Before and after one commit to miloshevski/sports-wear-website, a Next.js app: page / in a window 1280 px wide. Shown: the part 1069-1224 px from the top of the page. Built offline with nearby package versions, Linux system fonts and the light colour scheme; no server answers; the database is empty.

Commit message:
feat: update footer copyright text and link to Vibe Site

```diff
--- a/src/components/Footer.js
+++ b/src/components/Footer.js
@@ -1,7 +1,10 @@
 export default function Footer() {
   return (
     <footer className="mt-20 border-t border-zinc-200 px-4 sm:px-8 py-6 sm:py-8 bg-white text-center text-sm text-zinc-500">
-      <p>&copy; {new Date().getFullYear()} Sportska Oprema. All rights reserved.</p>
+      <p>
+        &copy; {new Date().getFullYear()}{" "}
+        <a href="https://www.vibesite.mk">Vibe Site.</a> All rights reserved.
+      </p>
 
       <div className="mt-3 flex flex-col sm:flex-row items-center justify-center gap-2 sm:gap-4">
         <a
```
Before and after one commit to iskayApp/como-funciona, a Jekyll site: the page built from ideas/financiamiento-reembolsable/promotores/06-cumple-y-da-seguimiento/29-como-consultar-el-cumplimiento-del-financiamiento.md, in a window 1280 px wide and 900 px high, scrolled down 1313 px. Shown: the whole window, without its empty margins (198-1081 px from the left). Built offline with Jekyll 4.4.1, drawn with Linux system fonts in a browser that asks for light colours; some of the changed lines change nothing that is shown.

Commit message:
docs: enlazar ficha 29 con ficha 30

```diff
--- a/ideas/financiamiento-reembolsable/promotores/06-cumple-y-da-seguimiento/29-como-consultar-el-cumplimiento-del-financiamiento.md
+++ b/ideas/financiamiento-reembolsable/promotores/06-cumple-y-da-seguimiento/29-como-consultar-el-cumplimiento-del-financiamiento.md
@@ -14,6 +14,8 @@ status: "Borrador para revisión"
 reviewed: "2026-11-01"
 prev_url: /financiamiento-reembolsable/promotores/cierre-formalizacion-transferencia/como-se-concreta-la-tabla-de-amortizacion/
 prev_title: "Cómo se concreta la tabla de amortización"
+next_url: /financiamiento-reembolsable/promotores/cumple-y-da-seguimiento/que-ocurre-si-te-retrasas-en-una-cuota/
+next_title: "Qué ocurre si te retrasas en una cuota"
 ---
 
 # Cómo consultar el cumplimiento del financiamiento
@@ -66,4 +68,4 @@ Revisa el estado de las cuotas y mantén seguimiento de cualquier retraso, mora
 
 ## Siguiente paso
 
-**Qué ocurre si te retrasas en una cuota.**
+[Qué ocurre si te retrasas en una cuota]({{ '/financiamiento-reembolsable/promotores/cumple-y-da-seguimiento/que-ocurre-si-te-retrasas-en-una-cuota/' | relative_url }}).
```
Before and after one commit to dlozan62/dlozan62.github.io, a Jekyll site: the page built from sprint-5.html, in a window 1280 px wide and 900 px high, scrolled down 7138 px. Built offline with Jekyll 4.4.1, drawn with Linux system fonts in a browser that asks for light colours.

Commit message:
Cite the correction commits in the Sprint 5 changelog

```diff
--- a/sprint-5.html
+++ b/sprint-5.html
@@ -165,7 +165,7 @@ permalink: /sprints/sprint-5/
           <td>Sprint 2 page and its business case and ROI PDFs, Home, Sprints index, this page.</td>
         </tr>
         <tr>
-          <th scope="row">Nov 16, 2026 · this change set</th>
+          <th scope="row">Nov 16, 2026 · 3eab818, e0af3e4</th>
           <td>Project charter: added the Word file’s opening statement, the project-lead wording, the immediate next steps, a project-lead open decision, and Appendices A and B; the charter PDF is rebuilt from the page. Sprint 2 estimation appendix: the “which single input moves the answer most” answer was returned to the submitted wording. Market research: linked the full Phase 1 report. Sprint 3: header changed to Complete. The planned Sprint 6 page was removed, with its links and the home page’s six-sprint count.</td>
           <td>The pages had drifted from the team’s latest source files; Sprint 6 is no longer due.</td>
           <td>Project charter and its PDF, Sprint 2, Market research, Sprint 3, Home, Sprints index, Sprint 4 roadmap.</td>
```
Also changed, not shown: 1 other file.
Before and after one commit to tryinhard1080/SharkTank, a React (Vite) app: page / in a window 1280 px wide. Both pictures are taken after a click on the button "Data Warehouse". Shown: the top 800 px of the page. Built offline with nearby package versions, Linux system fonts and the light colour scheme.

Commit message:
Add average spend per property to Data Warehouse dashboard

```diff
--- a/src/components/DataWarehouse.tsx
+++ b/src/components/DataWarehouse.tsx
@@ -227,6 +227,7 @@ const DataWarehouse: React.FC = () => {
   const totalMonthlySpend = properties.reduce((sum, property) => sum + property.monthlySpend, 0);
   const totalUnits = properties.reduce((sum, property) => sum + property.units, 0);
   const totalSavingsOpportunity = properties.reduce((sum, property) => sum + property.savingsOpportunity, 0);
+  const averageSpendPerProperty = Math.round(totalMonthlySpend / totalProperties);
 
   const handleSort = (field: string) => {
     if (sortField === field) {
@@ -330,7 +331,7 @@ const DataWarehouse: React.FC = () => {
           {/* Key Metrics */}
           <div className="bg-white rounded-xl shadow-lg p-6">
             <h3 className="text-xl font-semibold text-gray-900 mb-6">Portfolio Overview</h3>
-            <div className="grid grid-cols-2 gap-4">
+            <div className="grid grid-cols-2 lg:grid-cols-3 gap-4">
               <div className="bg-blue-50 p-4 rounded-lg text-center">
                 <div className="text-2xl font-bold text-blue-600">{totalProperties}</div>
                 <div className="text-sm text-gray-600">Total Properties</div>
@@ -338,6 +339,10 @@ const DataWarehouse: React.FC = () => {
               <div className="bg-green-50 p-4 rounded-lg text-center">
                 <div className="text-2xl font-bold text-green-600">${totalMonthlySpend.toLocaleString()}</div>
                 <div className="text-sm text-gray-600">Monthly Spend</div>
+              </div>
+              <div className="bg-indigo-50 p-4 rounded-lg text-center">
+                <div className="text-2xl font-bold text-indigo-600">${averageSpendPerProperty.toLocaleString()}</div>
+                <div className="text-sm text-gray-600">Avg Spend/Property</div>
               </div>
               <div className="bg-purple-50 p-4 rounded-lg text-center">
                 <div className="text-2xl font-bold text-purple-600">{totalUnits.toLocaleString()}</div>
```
......
- [EXERCISE OBJECTIVE]:
Find and copy each line of the data where "components" is present.

- [ANSWER SECTION]:
--- a/src/components/Footer.js
+++ b/src/components/Footer.js
--- a/src/components/DataWarehouse.tsx
+++ b/src/components/DataWarehouse.tsx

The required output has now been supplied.